::: EXERCISE INPUTS

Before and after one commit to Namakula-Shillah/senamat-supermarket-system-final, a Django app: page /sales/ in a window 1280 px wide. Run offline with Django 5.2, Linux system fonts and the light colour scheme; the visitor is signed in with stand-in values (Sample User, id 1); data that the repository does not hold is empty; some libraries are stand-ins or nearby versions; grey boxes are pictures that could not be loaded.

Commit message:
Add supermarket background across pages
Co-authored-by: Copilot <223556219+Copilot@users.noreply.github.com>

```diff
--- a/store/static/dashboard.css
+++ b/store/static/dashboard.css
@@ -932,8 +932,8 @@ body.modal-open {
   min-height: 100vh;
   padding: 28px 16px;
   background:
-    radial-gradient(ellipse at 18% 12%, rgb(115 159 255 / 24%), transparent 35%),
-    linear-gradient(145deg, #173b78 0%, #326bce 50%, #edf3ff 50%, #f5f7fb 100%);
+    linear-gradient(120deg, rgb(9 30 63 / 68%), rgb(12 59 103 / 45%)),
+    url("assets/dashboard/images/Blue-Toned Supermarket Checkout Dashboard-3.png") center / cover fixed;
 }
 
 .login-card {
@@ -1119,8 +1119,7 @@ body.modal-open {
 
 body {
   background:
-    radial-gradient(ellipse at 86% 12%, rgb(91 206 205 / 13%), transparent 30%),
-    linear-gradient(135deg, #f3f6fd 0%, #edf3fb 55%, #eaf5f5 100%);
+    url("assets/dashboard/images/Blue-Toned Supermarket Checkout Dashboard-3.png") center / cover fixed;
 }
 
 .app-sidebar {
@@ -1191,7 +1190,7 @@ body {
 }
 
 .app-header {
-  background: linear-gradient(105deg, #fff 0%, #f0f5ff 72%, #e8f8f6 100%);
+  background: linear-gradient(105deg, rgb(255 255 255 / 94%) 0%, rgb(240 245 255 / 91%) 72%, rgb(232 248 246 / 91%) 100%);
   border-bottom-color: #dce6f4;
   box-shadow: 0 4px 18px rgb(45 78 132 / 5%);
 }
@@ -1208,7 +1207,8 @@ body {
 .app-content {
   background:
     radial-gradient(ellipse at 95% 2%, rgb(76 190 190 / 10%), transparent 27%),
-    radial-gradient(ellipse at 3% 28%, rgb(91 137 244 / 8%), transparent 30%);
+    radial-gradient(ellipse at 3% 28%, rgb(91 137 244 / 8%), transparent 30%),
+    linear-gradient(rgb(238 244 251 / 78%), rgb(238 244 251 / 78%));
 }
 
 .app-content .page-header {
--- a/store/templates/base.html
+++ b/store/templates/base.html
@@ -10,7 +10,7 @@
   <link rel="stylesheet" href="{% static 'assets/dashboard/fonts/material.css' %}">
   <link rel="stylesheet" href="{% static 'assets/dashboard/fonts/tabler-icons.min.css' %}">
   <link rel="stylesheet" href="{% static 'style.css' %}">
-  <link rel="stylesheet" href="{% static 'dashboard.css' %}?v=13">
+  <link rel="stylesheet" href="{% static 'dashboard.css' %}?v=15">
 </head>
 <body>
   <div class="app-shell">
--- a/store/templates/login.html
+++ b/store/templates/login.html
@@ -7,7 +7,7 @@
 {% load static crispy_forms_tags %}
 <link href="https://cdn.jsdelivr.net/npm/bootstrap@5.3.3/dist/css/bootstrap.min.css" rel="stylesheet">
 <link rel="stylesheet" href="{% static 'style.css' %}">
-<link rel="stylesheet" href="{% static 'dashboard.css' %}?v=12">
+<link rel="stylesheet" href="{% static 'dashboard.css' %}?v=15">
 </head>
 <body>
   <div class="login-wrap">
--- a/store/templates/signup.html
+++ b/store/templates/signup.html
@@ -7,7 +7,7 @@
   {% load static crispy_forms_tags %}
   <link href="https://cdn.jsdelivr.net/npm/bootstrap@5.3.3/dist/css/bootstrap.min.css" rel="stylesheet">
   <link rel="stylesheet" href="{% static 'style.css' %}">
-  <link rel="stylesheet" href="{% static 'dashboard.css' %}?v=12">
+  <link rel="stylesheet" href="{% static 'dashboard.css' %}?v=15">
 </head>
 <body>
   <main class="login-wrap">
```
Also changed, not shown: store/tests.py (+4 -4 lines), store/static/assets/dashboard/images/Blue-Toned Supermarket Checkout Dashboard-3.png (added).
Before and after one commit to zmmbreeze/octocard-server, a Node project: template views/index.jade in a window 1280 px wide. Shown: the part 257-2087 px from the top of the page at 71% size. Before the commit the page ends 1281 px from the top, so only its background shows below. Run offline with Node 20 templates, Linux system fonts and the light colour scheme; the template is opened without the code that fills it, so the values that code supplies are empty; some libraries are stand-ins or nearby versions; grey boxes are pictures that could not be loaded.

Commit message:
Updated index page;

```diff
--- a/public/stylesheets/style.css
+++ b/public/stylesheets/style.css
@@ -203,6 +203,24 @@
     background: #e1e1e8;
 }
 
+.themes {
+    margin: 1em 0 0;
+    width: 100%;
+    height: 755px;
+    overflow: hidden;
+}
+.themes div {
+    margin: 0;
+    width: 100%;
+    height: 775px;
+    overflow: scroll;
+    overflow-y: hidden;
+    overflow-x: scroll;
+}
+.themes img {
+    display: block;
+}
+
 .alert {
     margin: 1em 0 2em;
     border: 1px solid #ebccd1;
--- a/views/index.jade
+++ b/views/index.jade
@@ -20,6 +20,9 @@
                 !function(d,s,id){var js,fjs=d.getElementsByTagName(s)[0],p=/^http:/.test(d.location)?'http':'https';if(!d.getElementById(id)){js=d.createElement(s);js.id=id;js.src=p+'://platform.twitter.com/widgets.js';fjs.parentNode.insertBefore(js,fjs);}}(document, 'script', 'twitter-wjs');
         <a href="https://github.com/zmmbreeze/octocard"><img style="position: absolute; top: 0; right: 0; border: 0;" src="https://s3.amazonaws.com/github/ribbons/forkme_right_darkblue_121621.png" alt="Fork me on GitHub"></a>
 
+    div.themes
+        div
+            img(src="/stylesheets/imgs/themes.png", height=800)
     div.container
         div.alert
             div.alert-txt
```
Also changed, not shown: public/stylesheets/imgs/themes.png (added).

::::::

Recopy the records without any alteration.

**OUTPUT FOR THIS EXERCISE:**
Before and after one commit to Namakula-Shillah/senamat-supermarket-system-final, a Django app: page /sales/ in a window 1280 px wide. Run offline with Django 5.2, Linux system fonts and the light colour scheme; the visitor is signed in with stand-in values (Sample User, id 1); data that the repository does not hold is empty; some libraries are stand-ins or nearby versions; grey boxes are pictures that could not be loaded.

Commit message:
Add supermarket background across pages
Co-authored-by: Copilot <223556219+Copilot@users.noreply.github.com>

```diff
--- a/store/static/dashboard.css
+++ b/store/static/dashboard.css
@@ -932,8 +932,8 @@ body.modal-open {
   min-height: 100vh;
   padding: 28px 16px;
   background:
-    radial-gradient(ellipse at 18% 12%, rgb(115 159 255 / 24%), transparent 35%),
-    linear-gradient(145deg, #173b78 0%, #326bce 50%, #edf3ff 50%, #f5f7fb 100%);
+    linear-gradient(120deg, rgb(9 30 63 / 68%), rgb(12 59 103 / 45%)),
+    url("assets/dashboard/images/Blue-Toned Supermarket Checkout Dashboard-3.png") center / cover fixed;
 }
 
 .login-card {
@@ -1119,8 +1119,7 @@ body.modal-open {
 
 body {
   background:
-    radial-gradient(ellipse at 86% 12%, rgb(91 206 205 / 13%), transparent 30%),
-    linear-gradient(135deg, #f3f6fd 0%, #edf3fb 55%, #eaf5f5 100%);
+    url("assets/dashboard/images/Blue-Toned Supermarket Checkout Dashboard-3.png") center / cover fixed;
 }
 
 .app-sidebar {
@@ -1191,7 +1190,7 @@ body {
 }
 
 .app-header {
-  background: linear-gradient(105deg, #fff 0%, #f0f5ff 72%, #e8f8f6 100%);
+  background: linear-gradient(105deg, rgb(255 255 255 / 94%) 0%, rgb(240 245 255 / 91%) 72%, rgb(232 248 246 / 91%) 100%);
   border-bottom-color: #dce6f4;
   box-shadow: 0 4px 18px rgb(45 78 132 / 5%);
 }
@@ -1208,7 +1207,8 @@ body {
 .app-content {
   background:
     radial-gradient(ellipse at 95% 2%, rgb(76 190 190 / 10%), transparent 27%),
-    radial-gradient(ellipse at 3% 28%, rgb(91 137 244 / 8%), transparent 30%);
+    radial-gradient(ellipse at 3% 28%, rgb(91 137 244 / 8%), transparent 30%),
+    linear-gradient(rgb(238 244 251 / 78%), rgb(238 244 251 / 78%));
 }
 
 .app-content .page-header {
--- a/store/templates/base.html
+++ b/store/templates/base.html
@@ -10,7 +10,7 @@
   <link rel="stylesheet" href="{% static 'assets/dashboard/fonts/material.css' %}">
   <link rel="stylesheet" href="{% static 'assets/dashboard/fonts/tabler-icons.min.css' %}">
   <link rel="stylesheet" href="{% static 'style.css' %}">
-  <link rel="stylesheet" href="{% static 'dashboard.css' %}?v=13">
+  <link rel="stylesheet" href="{% static 'dashboard.css' %}?v=15">
 </head>
 <body>
   <div class="app-shell">
--- a/store/templates/login.html
+++ b/store/templates/login.html
@@ -7,7 +7,7 @@
 {% load static crispy_forms_tags %}
 <link href="https://cdn.jsdelivr.net/npm/bootstrap@5.3.3/dist/css/bootstrap.min.css" rel="stylesheet">
 <link rel="stylesheet" href="{% static 'style.css' %}">
-<link rel="stylesheet" href="{% static 'dashboard.css' %}?v=12">
+<link rel="stylesheet" href="{% static 'dashboard.css' %}?v=15">
 </head>
 <body>
   <div class="login-wrap">
--- a/store/templates/signup.html
+++ b/store/templates/signup.html
@@ -7,7 +7,7 @@
   {% load static crispy_forms_tags %}
   <link href="https://cdn.jsdelivr.net/npm/bootstrap@5.3.3/dist/css/bootstrap.min.css" rel="stylesheet">
   <link rel="stylesheet" href="{% static 'style.css' %}">
-  <link rel="stylesheet" href="{% static 'dashboard.css' %}?v=12">
+  <link rel="stylesheet" href="{% static 'dashboard.css' %}?v=15">
 </head>
 <body>
   <main class="login-wrap">
```
Also changed, not shown: store/tests.py (+4 -4 lines), store/static/assets/dashboard/images/Blue-Toned Supermarket Checkout Dashboard-3.png (added).
Before and after one commit to zmmbreeze/octocard-server, a Node project: template views/index.jade in a window 1280 px wide. Shown: the part 257-2087 px from the top of the page at 71% size. Before the commit the page ends 1281 px from the top, so only its background shows below. Run offline with Node 20 templates, Linux system fonts and the light colour scheme; the template is opened without the code that fills it, so the values that code supplies are empty; some libraries are stand-ins or nearby versions; grey boxes are pictures that could not be loaded.

Commit message:
Updated index page;

```diff
--- a/public/stylesheets/style.css
+++ b/public/stylesheets/style.css
@@ -203,6 +203,24 @@
     background: #e1e1e8;
 }
 
+.themes {
+    margin: 1em 0 0;
+    width: 100%;
+    height: 755px;
+    overflow: hidden;
+}
+.themes div {
+    margin: 0;
+    width: 100%;
+    height: 775px;
+    overflow: scroll;
+    overflow-y: hidden;
+    overflow-x: scroll;
+}
+.themes img {
+    display: block;
+}
+
 .alert {
     margin: 1em 0 2em;
     border: 1px solid #ebccd1;
--- a/views/index.jade
+++ b/views/index.jade
@@ -20,6 +20,9 @@
                 !function(d,s,id){var js,fjs=d.getElementsByTagName(s)[0],p=/^http:/.test(d.location)?'http':'https';if(!d.getElementById(id)){js=d.createElement(s);js.id=id;js.src=p+'://platform.twitter.com/widgets.js';fjs.parentNode.insertBefore(js,fjs);}}(document, 'script', 'twitter-wjs');
         <a href="https://github.com/zmmbreeze/octocard"><img style="position: absolute; top: 0; right: 0; border: 0;" src="https://s3.amazonaws.com/github/ribbons/forkme_right_darkblue_121621.png" alt="Fork me on GitHub"></a>
 
+    div.themes
+        div
+            img(src="/stylesheets/imgs/themes.png", height=800)
     div.container
         div.alert
             div.alert-txt
```
Also changed, not shown: public/stylesheets/imgs/themes.png (added).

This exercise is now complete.